From Longman Dictionary of Contemporary Englishhappilyhap‧pi‧ly /ˈhæpəli/ ●●○ adverb 1 HAPPYin a happy way Michelle smiled happily. I’m a happily married man. So she married the prince, and they lived happily ever after (=used at the end of children’s stories to say that someone was happy for the rest of their life).2 [sentence adverb]LUCKY fortunately Happily, his injuries were not serious.3 WILLINGvery willingly I’d happily go for you. Most restaurants will happily accept payment by credit card.

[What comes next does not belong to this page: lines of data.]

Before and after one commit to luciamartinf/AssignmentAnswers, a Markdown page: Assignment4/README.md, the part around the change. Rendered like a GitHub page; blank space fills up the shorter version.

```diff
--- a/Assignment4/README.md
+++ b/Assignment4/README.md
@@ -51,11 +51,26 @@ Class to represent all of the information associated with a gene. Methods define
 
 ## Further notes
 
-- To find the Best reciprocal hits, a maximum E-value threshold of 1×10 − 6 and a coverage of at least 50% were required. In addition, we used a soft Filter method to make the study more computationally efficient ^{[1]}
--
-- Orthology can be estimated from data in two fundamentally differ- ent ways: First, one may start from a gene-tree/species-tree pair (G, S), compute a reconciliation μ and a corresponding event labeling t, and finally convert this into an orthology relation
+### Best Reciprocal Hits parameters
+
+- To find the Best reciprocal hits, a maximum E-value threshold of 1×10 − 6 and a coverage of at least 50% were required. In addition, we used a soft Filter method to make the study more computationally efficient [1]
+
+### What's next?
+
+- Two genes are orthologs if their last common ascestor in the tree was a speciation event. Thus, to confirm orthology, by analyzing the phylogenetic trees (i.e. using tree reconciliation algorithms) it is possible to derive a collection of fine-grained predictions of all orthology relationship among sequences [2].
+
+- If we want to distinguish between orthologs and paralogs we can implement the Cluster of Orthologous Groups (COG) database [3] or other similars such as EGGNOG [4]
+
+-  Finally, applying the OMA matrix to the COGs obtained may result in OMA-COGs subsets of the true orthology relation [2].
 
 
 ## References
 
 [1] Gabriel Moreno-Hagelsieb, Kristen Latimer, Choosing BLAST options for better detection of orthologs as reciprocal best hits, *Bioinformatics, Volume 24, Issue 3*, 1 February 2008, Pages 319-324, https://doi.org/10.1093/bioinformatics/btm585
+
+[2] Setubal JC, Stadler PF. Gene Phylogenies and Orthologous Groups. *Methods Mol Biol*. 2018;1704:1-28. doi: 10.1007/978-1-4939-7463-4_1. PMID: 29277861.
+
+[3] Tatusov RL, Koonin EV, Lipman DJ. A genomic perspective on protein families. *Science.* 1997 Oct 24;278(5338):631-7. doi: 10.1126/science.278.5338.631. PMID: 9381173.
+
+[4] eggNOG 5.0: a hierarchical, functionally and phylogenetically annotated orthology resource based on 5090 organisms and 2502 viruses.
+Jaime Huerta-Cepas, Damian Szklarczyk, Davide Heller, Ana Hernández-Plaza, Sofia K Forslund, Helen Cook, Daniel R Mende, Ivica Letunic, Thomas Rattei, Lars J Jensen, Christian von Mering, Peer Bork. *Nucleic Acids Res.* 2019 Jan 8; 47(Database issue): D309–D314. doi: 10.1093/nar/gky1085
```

Examples from the Corpushappily• The puppy wagged its tail happily.• Now he had his real orders, from his own memsab; he ascended the ladder happily.• Happily, Bruce's injuries were not serious.• Colombine rejects Harlequin, and she and Pierrot live happily ever after.• Second, software houses are happily riding the wave of innovation that the Internet has set off.• A few artists will happily take on custom jobs.• With the 3.9iSE Vogue, the Range Rover continues happily to wear the crown.• I imagined the ribbon of my life happily unfurling before me.• I find I can get along quite happily with a few dozen.lived happily ever after• And so we all lived happily ever after.• In books everyone always lived happily ever after.• Later they had a son named Bastianelo, and the family lived happily ever after.• Perseus and Andromeda lived happily ever after.• Then she would be comforted by the thought that, once married, lovers lived happily ever after.• With no one left to sabotage them, Snow White and the prince lived happily ever after.• She knew that she would not have lived happily ever after with Peter Datchett.